However, the cessation of hostilities did little to ease victims’ suffering. To this day, publicly identifying oneself as either a victim or survivor of sexual violence continues to carry such a high social stigma that admission to can cause family abandonment, isolation, and economic and social marginalization. As such, many women are too afraid to come forward and seek professional support, forcing them to endure alone the effects of the crimes perpetrated against them.
Working with the Post Conflict Research Center (PCRC) on stories and portraits of survivors of sexual violence from Bosnia and Herzegovina is one way to bring worldwide attention to the issues that Bosnian women have faced over the past two decades, and, for now at least, continue to face on a daily basis. Whilst in the long-term it is hoped that the project will begin to inspire other women to come forward, either by forming networks or sharing their stories, to coalesce around this issue and break the silence and stigma together – regardless of their ethnic background.

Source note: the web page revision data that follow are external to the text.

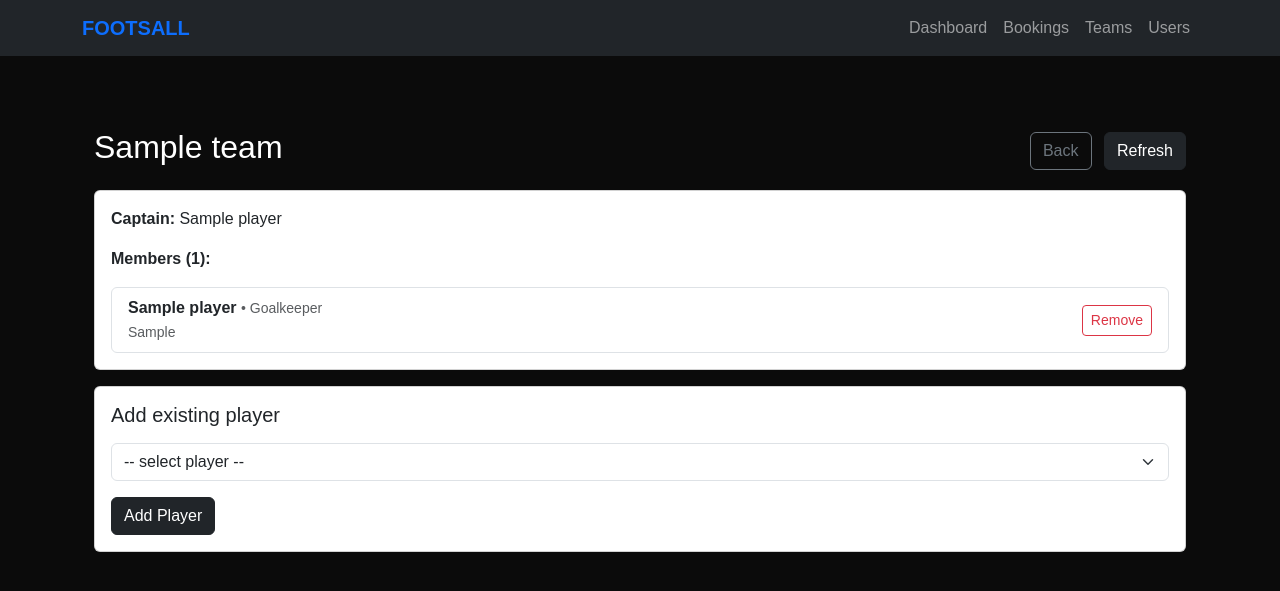
After one commit to riya9818/footsall-management-system, a Django app: page /teams/1/ in a window 1280 px wide. The commit adds this page. Shown: the top 591 px of the page. Run offline with Django 5.2, Linux system fonts and the light colour scheme; tables that the repository leaves empty hold one stand-in row (values such as "Sample post"); parts of the project's set-up code (start-up, migrations or seed data) failed here and were passed over.

Commit message:
team detail html

```diff
--- /dev/null
+++ b/templates/teams/team_detail.html
@@ -0,0 +1,54 @@
+{% extends 'base.html' %}
+{% block title %}{{ team.name }}{% endblock %}
+{% block content %}
+<div class="container py-4">
+  <div class="d-flex justify-content-between align-items-center mb-3">
+    <h2>{{ team.name }}</h2>
+    <div>
+      <a class="btn btn-outline-secondary me-2" href="{% url 'team_list' %}">Back</a>
+      <a class="btn btn-dark" href="{% url 'team_detail' team.id %}">Refresh</a>
+    </div>
+  </div>
+
+  <div class="card mb-3">
+    <div class="card-body">
+      <p><strong>Captain:</strong> {{ team.captain|default:"—" }}</p>
+      <p><strong>Members ({{ team.members.count }}):</strong></p>
+      <ul class="list-group">
+        {% for p in team.members.all %}
+          <li class="list-group-item d-flex justify-content-between align-items-center">
+            <div>
+              <strong>{{ p.name }}</strong> <small class="text-muted">• {{ p.get_position_display }}</small><br>
+              <small class="text-muted">{{ p.contact }}</small>
+            </div>
+            <form method="post" action="{% url 'remove_player_from_team' team.id p.id %}">
+              {% csrf_token %}
+              <button class="btn btn-sm btn-outline-danger">Remove</button>
+            </form>
+          </li>
+        {% empty %}
+          <li class="list-group-item text-muted">No members yet.</li>
+        {% endfor %}
+      </ul>
+    </div>
+  </div>
+
+  <div class="card">
+    <div class="card-body">
+      <h5 class="mb-3">Add existing player</h5>
+      <form method="post" action="{% url 'add_player_to_team' team.id %}">
+        {% csrf_token %}
+        <div class="mb-3">
+          <select name="player_id" class="form-select">
+            <option value="">-- select player --</option>
+            {% for p in players %}
+              <option value="{{ p.id }}">{{ p.name }} ({{ p.get_position_display }})</option>
+            {% endfor %}
+          </select>
+        </div>
+        <button class="btn btn-dark">Add Player</button>
+      </form>
+    </div>
+  </div>
+</div>
+{% endblock %}
```
Also changed, not shown: templates/teams/add_team.html (+5 -4 lines).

H.B.

"10 soldiers came into my home who had previously burned down my grandparents’ house while they were inside with my 3-year-old sister. They ordered that I go with them, and they took me to my high school. I wasn’t even 18 years old, and I had never been intimate with a man until that time. That night, they took me into the basement of the school and threw me to the floor. I couldn’t see their faces. I prayed and begged for them to stop, but nothing helped. I lost consciousness. I woke up in a classroom and felt nothing but emptiness inside. I was held in that school for a month and a half. I thought I would never be free again. They continued to come and take advantage of me during the night. When I was released and reunited with my family, I was told that they had also killed my father and brother.”
 

O.D.

“I am a doctor by profession and my mission has always been to help other people. I never believed that people could do something like this to each other. I was in shock that the war started: I didn’t believe that history would repeat itself. The worst thing imaginable happened. In May 1992, soldiers came and took me from my job to the camp where I had to survive 105 days of terror and torture. During each brutal rape, my soul left my body. I went somewhere else. I thought, ‘You can do whatever you want with my body, but you can never have my soul.’ To this day, those who committed such evil against me are walking free and I cannot return to my home.”

V.S.

“At that time, I was 35 years old. I lived a beautiful life with my husband and two children. My husband and I had an enormous amount of love and respect for one another. We especially liked to travel together. It was a wonderful life, until the war started. ’92 caught me by surprise. It was such an evil time. People turned into wild animals. One night, armed men in military uniforms and masks broke into our apartment. They took my husband. My children were crying and I was praying that they wouldn’t harm us; that they wouldn’t touch me. Unfortunately, it didn’t happen that way. It was a difficult time because these were people I knew: my “so-called” neighbors. They would come at night, pounding on doors, entering and leaving as they pleased. My best years were turned into a living hell.”